==== Input data

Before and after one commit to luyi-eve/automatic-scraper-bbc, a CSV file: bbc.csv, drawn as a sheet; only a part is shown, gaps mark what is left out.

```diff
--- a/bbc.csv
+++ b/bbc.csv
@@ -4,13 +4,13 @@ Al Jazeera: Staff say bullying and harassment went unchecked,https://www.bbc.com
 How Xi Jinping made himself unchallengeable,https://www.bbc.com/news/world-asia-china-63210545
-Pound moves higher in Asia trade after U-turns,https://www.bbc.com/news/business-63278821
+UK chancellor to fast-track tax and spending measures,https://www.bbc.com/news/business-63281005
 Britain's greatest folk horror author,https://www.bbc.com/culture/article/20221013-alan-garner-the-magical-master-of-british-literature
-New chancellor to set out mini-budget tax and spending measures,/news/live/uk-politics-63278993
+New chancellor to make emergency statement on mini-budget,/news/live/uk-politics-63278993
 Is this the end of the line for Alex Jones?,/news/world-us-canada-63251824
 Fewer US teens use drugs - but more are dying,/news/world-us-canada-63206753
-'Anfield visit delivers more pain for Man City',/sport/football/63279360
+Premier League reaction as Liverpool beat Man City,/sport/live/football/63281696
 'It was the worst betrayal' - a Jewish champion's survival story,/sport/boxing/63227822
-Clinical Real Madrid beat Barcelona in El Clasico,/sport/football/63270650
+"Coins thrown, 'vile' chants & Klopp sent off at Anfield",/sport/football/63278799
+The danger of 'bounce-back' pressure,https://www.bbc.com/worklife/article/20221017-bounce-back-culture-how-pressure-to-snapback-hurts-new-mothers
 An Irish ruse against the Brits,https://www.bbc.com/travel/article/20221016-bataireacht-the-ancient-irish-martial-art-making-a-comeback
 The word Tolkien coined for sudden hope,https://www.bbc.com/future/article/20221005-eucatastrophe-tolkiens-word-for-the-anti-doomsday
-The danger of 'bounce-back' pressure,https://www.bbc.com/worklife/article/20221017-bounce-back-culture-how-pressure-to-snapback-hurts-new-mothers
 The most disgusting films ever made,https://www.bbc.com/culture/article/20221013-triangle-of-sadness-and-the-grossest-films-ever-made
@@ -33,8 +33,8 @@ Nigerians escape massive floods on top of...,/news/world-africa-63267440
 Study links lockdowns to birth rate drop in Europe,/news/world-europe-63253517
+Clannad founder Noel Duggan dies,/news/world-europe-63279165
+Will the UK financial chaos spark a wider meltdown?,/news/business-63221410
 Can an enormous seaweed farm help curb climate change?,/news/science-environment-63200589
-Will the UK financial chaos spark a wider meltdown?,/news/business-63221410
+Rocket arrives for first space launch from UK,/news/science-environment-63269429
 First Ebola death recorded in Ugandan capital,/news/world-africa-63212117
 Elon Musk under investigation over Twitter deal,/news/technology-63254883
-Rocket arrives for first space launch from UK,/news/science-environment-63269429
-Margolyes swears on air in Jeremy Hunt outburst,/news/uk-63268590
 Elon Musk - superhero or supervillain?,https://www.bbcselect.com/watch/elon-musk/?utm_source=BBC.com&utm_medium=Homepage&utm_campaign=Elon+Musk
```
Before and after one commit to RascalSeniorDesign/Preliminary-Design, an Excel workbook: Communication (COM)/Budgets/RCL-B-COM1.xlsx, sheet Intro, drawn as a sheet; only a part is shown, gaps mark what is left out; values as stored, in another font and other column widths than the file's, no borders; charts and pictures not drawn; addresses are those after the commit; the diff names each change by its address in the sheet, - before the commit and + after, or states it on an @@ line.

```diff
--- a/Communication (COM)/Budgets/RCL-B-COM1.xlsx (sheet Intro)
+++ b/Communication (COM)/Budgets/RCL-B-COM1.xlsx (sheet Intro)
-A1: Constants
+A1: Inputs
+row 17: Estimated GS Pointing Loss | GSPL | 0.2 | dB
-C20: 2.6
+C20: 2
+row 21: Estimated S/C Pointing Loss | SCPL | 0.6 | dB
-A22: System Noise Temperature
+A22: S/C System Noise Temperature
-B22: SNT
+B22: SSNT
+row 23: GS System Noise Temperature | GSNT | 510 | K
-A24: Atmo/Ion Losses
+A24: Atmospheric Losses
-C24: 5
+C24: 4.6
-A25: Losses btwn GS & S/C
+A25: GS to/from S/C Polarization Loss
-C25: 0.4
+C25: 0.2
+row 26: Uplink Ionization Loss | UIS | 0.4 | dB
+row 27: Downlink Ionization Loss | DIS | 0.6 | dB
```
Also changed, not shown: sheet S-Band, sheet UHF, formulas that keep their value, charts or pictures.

========

Your assignment:
Determine the number of lines in the data above that hold "sport", and reply with that number alone.

The answer:
5